The stadium is funded in part by $750 million of room taxes, the biggest such tax subsidy ever for a professional sports stadium. Robert Lang, executive director of Brookings Mountain West and The Lincy Institute at UNLV, says that is a good use of public funds. (Richard Velotta/Las Vegas Review-Journal)
Las Vegas needs light rail, expert says
Robert Lang, executive director of Brookings Mountain West and the Lincy Institute said he is afraid of a "congestion mobility crisis." Las Vegas needs a light rail system, he said, to accommodate the city's growing number of attractions. (Richard Velotta/Las Vegas Review-Journal)
Three takeaways from Wynn Resorts' Earnings Call
Matt Maddox came out swinging in his first earnings conference call as Wynn Resorts chief executive officer, boasting of record Las Vegas quarterly revenues and applicants lining up for work.
Star Wars VR Comes to Las Vegas
Sneak peak at the new "Star Wars: Secrets of the Empire" VR experience at the Grand Canal Shoppes.
Elaine Wynn continues her fight to change Wynn Resorts board
Elaine Wynn, the largest shareholder of Wynn Resorts Ltd., is seeking to kick a friend of her ex-husband Steve Wynn off the company’s board of directors. (Todd Prince/Las Vegas Review-Journal)
Zillow is getting into house flipping in Las Vegas
Las Vegas Review-Journal real estate reporter Eli Segall says flipping houses has waned in popularity after the housing bubble burst.
Ellis Island Buys Mt. Charleston Lodge
Ellis Island, which operates a casino, brewery and hotel just off the Strip, purchased the Mt. Charleston Lodge in early April.

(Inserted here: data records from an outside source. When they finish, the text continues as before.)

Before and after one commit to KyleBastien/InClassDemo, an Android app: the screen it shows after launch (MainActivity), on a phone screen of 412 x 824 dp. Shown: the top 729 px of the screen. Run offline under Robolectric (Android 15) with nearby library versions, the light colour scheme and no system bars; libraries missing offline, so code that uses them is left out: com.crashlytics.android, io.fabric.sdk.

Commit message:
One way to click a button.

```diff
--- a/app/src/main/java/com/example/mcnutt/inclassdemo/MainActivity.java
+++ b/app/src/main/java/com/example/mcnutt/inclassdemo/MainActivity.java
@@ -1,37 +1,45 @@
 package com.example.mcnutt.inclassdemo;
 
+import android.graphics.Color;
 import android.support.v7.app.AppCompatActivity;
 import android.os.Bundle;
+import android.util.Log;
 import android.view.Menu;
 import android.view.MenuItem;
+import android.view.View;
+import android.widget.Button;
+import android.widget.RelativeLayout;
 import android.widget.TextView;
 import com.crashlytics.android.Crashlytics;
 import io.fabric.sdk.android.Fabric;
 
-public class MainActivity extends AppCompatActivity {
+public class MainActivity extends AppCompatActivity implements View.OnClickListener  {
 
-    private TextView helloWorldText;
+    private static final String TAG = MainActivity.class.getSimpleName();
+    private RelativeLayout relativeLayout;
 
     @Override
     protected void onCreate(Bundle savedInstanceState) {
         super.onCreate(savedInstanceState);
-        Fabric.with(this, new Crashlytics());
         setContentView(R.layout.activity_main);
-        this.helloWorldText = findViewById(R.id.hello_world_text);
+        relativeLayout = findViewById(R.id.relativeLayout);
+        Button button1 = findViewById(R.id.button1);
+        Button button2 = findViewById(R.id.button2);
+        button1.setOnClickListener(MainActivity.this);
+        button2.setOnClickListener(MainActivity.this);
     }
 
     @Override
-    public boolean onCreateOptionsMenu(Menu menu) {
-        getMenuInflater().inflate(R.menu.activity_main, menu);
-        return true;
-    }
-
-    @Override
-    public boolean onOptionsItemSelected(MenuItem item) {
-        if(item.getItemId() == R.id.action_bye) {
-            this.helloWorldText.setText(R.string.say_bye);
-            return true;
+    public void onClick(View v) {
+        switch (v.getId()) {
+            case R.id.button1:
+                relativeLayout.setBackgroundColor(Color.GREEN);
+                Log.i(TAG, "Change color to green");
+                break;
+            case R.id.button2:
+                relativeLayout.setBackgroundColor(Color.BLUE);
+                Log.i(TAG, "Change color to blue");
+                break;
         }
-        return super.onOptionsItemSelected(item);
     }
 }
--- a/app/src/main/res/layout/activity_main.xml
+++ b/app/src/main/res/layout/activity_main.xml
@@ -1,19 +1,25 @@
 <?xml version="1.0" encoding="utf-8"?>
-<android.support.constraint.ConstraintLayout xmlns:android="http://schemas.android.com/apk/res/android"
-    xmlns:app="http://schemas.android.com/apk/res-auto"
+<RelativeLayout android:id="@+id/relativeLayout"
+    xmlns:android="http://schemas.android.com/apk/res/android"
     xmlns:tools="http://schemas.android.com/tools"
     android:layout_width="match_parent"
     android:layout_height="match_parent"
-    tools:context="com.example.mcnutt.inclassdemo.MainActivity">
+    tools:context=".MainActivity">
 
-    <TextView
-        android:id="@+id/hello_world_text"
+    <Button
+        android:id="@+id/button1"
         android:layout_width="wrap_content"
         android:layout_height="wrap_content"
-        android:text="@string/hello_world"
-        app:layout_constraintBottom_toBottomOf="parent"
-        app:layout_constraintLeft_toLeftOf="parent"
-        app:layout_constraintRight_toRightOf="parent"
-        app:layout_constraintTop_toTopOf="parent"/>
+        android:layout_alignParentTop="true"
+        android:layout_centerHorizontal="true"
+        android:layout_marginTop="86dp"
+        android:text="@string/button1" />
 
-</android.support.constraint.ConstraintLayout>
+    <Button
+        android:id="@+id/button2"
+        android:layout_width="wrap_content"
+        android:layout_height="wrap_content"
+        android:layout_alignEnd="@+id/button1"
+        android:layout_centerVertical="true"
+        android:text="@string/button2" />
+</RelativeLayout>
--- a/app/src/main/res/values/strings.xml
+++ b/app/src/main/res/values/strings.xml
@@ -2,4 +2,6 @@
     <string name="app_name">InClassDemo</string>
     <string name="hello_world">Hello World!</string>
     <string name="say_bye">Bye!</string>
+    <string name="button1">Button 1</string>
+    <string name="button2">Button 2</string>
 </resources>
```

TOP NEWS
News Headlines
Add Event
Home Front Page Footer Listing
Circular
You May Like

You May Like